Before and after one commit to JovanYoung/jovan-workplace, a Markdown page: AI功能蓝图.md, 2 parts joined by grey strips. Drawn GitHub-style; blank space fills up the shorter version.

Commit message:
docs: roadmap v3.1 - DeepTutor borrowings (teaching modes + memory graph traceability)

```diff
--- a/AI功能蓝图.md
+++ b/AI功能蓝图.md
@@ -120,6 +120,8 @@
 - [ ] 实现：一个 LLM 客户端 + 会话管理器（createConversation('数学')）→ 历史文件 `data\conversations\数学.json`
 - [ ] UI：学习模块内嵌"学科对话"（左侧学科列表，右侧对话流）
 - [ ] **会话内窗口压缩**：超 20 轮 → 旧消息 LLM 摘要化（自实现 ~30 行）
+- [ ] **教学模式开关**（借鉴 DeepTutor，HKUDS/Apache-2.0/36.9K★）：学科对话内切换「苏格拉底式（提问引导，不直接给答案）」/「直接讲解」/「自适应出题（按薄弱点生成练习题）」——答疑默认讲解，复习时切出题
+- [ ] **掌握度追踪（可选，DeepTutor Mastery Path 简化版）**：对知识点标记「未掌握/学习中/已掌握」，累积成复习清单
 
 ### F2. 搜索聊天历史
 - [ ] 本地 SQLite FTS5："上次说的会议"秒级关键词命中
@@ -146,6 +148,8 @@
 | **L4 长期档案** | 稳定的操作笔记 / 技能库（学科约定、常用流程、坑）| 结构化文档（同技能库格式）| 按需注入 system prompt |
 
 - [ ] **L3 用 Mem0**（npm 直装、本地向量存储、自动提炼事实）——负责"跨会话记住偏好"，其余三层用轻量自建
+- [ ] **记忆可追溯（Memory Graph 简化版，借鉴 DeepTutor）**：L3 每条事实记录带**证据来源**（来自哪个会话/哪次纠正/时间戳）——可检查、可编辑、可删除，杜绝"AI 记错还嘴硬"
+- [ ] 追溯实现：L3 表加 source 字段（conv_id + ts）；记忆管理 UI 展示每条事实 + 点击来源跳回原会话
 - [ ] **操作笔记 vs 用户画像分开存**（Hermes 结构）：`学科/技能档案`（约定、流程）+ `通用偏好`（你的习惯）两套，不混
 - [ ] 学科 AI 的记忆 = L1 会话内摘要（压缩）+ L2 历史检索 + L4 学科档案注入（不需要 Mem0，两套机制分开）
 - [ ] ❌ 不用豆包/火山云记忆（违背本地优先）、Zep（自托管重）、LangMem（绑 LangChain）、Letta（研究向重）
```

### WHAT YOU SHOULD DO
Please give the listing again exactly, line for line.

### PROBLEM SOLUTION
Before and after one commit to JovanYoung/jovan-workplace, a Markdown page: AI功能蓝图.md, 2 parts joined by grey strips. Drawn GitHub-style; blank space fills up the shorter version.

Commit message:
docs: roadmap v3.1 - DeepTutor borrowings (teaching modes + memory graph traceability)

```diff
--- a/AI功能蓝图.md
+++ b/AI功能蓝图.md
@@ -120,6 +120,8 @@
 - [ ] 实现：一个 LLM 客户端 + 会话管理器（createConversation('数学')）→ 历史文件 `data\conversations\数学.json`
 - [ ] UI：学习模块内嵌"学科对话"（左侧学科列表，右侧对话流）
 - [ ] **会话内窗口压缩**：超 20 轮 → 旧消息 LLM 摘要化（自实现 ~30 行）
+- [ ] **教学模式开关**（借鉴 DeepTutor，HKUDS/Apache-2.0/36.9K★）：学科对话内切换「苏格拉底式（提问引导，不直接给答案）」/「直接讲解」/「自适应出题（按薄弱点生成练习题）」——答疑默认讲解，复习时切出题
+- [ ] **掌握度追踪（可选，DeepTutor Mastery Path 简化版）**：对知识点标记「未掌握/学习中/已掌握」，累积成复习清单
 
 ### F2. 搜索聊天历史
 - [ ] 本地 SQLite FTS5："上次说的会议"秒级关键词命中
@@ -146,6 +148,8 @@
 | **L4 长期档案** | 稳定的操作笔记 / 技能库（学科约定、常用流程、坑）| 结构化文档（同技能库格式）| 按需注入 system prompt |
 
 - [ ] **L3 用 Mem0**（npm 直装、本地向量存储、自动提炼事实）——负责"跨会话记住偏好"，其余三层用轻量自建
+- [ ] **记忆可追溯（Memory Graph 简化版，借鉴 DeepTutor）**：L3 每条事实记录带**证据来源**（来自哪个会话/哪次纠正/时间戳）——可检查、可编辑、可删除，杜绝"AI 记错还嘴硬"
+- [ ] 追溯实现：L3 表加 source 字段（conv_id + ts）；记忆管理 UI 展示每条事实 + 点击来源跳回原会话
 - [ ] **操作笔记 vs 用户画像分开存**（Hermes 结构）：`学科/技能档案`（约定、流程）+ `通用偏好`（你的习惯）两套，不混
 - [ ] 学科 AI 的记忆 = L1 会话内摘要（压缩）+ L2 历史检索 + L4 学科档案注入（不需要 Mem0，两套机制分开）
 - [ ] ❌ 不用豆包/火山云记忆（违背本地优先）、Zep（自托管重）、LangMem（绑 LangChain）、Letta（研究向重）
```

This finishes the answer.